## Task statement
Every word of every entry must be retyped exactly.

## Dataset records
━━━

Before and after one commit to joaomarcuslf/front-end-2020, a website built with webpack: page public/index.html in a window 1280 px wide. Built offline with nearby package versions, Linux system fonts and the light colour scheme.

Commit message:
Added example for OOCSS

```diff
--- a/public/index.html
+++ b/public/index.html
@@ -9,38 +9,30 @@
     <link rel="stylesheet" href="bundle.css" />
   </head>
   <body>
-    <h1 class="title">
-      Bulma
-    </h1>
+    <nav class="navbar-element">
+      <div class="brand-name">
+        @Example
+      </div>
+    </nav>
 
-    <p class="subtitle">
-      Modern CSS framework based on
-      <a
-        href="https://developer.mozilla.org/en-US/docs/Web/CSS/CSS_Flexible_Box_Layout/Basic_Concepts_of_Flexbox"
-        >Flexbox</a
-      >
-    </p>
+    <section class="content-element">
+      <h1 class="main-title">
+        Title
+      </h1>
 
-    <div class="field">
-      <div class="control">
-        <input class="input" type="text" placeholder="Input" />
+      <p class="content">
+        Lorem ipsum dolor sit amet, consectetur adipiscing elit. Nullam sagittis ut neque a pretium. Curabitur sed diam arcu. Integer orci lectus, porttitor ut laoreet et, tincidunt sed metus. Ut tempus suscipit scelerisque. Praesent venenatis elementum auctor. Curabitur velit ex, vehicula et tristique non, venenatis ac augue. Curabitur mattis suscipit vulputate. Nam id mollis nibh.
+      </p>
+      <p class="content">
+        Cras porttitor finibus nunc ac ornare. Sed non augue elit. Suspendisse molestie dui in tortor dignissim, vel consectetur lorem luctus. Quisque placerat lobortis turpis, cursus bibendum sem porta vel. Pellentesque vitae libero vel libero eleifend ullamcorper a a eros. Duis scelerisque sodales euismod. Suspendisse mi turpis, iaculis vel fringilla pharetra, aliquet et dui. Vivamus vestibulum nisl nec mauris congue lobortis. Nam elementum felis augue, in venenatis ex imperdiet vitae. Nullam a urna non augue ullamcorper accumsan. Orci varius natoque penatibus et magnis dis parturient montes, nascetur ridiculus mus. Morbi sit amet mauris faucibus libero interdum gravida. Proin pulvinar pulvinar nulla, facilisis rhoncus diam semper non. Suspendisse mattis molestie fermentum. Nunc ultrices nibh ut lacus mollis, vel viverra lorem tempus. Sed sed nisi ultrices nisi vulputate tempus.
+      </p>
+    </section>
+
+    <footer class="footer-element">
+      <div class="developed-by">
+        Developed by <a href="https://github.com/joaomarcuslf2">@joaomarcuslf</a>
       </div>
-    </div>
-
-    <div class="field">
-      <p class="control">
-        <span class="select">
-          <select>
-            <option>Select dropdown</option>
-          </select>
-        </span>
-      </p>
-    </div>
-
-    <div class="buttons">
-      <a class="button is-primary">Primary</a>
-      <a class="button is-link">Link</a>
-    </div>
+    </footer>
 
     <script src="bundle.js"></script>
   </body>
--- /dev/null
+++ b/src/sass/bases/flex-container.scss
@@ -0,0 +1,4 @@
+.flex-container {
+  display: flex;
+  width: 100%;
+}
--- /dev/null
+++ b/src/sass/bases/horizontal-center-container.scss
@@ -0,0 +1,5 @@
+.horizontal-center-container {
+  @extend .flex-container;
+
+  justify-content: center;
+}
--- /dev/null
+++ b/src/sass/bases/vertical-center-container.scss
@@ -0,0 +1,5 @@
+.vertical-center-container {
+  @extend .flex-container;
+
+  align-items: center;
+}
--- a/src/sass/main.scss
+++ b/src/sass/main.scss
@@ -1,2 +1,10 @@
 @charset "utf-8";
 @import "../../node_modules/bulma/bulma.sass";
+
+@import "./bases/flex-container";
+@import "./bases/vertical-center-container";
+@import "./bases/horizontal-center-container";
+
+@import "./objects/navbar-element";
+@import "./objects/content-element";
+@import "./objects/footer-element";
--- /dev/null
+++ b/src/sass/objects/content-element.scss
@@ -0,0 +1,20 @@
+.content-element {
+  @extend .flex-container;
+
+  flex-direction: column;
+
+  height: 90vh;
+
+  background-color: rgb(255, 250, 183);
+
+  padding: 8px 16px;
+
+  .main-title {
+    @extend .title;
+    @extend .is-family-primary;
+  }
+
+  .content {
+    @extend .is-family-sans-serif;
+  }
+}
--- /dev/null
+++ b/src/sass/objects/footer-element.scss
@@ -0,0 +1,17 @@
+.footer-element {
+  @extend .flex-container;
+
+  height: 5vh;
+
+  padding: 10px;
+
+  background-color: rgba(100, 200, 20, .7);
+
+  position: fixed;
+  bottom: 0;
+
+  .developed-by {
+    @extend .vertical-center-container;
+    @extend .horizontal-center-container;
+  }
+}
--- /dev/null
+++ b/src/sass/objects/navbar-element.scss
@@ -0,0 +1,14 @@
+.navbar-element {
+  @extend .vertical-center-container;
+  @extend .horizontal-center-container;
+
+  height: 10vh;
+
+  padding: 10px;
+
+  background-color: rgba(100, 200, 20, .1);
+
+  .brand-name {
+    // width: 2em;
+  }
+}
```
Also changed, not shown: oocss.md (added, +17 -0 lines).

━━━

## Your response
Before and after one commit to joaomarcuslf/front-end-2020, a website built with webpack: page public/index.html in a window 1280 px wide. Built offline with nearby package versions, Linux system fonts and the light colour scheme.

Commit message:
Added example for OOCSS

```diff
--- a/public/index.html
+++ b/public/index.html
@@ -9,38 +9,30 @@
     <link rel="stylesheet" href="bundle.css" />
   </head>
   <body>
-    <h1 class="title">
-      Bulma
-    </h1>
+    <nav class="navbar-element">
+      <div class="brand-name">
+        @Example
+      </div>
+    </nav>
 
-    <p class="subtitle">
-      Modern CSS framework based on
-      <a
-        href="https://developer.mozilla.org/en-US/docs/Web/CSS/CSS_Flexible_Box_Layout/Basic_Concepts_of_Flexbox"
-        >Flexbox</a
-      >
-    </p>
+    <section class="content-element">
+      <h1 class="main-title">
+        Title
+      </h1>
 
-    <div class="field">
-      <div class="control">
-        <input class="input" type="text" placeholder="Input" />
+      <p class="content">
+        Lorem ipsum dolor sit amet, consectetur adipiscing elit. Nullam sagittis ut neque a pretium. Curabitur sed diam arcu. Integer orci lectus, porttitor ut laoreet et, tincidunt sed metus. Ut tempus suscipit scelerisque. Praesent venenatis elementum auctor. Curabitur velit ex, vehicula et tristique non, venenatis ac augue. Curabitur mattis suscipit vulputate. Nam id mollis nibh.
+      </p>
+      <p class="content">
+        Cras porttitor finibus nunc ac ornare. Sed non augue elit. Suspendisse molestie dui in tortor dignissim, vel consectetur lorem luctus. Quisque placerat lobortis turpis, cursus bibendum sem porta vel. Pellentesque vitae libero vel libero eleifend ullamcorper a a eros. Duis scelerisque sodales euismod. Suspendisse mi turpis, iaculis vel fringilla pharetra, aliquet et dui. Vivamus vestibulum nisl nec mauris congue lobortis. Nam elementum felis augue, in venenatis ex imperdiet vitae. Nullam a urna non augue ullamcorper accumsan. Orci varius natoque penatibus et magnis dis parturient montes, nascetur ridiculus mus. Morbi sit amet mauris faucibus libero interdum gravida. Proin pulvinar pulvinar nulla, facilisis rhoncus diam semper non. Suspendisse mattis molestie fermentum. Nunc ultrices nibh ut lacus mollis, vel viverra lorem tempus. Sed sed nisi ultrices nisi vulputate tempus.
+      </p>
+    </section>
+
+    <footer class="footer-element">
+      <div class="developed-by">
+        Developed by <a href="https://github.com/joaomarcuslf2">@joaomarcuslf</a>
       </div>
-    </div>
-
-    <div class="field">
-      <p class="control">
-        <span class="select">
-          <select>
-            <option>Select dropdown</option>
-          </select>
-        </span>
-      </p>
-    </div>
-
-    <div class="buttons">
-      <a class="button is-primary">Primary</a>
-      <a class="button is-link">Link</a>
-    </div>
+    </footer>
 
     <script src="bundle.js"></script>
   </body>
--- /dev/null
+++ b/src/sass/bases/flex-container.scss
@@ -0,0 +1,4 @@
+.flex-container {
+  display: flex;
+  width: 100%;
+}
--- /dev/null
+++ b/src/sass/bases/horizontal-center-container.scss
@@ -0,0 +1,5 @@
+.horizontal-center-container {
+  @extend .flex-container;
+
+  justify-content: center;
+}
--- /dev/null
+++ b/src/sass/bases/vertical-center-container.scss
@@ -0,0 +1,5 @@
+.vertical-center-container {
+  @extend .flex-container;
+
+  align-items: center;
+}
--- a/src/sass/main.scss
+++ b/src/sass/main.scss
@@ -1,2 +1,10 @@
 @charset "utf-8";
 @import "../../node_modules/bulma/bulma.sass";
+
+@import "./bases/flex-container";
+@import "./bases/vertical-center-container";
+@import "./bases/horizontal-center-container";
+
+@import "./objects/navbar-element";
+@import "./objects/content-element";
+@import "./objects/footer-element";
--- /dev/null
+++ b/src/sass/objects/content-element.scss
@@ -0,0 +1,20 @@
+.content-element {
+  @extend .flex-container;
+
+  flex-direction: column;
+
+  height: 90vh;
+
+  background-color: rgb(255, 250, 183);
+
+  padding: 8px 16px;
+
+  .main-title {
+    @extend .title;
+    @extend .is-family-primary;
+  }
+
+  .content {
+    @extend .is-family-sans-serif;
+  }
+}
--- /dev/null
+++ b/src/sass/objects/footer-element.scss
@@ -0,0 +1,17 @@
+.footer-element {
+  @extend .flex-container;
+
+  height: 5vh;
+
+  padding: 10px;
+
+  background-color: rgba(100, 200, 20, .7);
+
+  position: fixed;
+  bottom: 0;
+
+  .developed-by {
+    @extend .vertical-center-container;
+    @extend .horizontal-center-container;
+  }
+}
--- /dev/null
+++ b/src/sass/objects/navbar-element.scss
@@ -0,0 +1,14 @@
+.navbar-element {
+  @extend .vertical-center-container;
+  @extend .horizontal-center-container;
+
+  height: 10vh;
+
+  padding: 10px;
+
+  background-color: rgba(100, 200, 20, .1);
+
+  .brand-name {
+    // width: 2em;
+  }
+}
```
Also changed, not shown: oocss.md (added, +17 -0 lines).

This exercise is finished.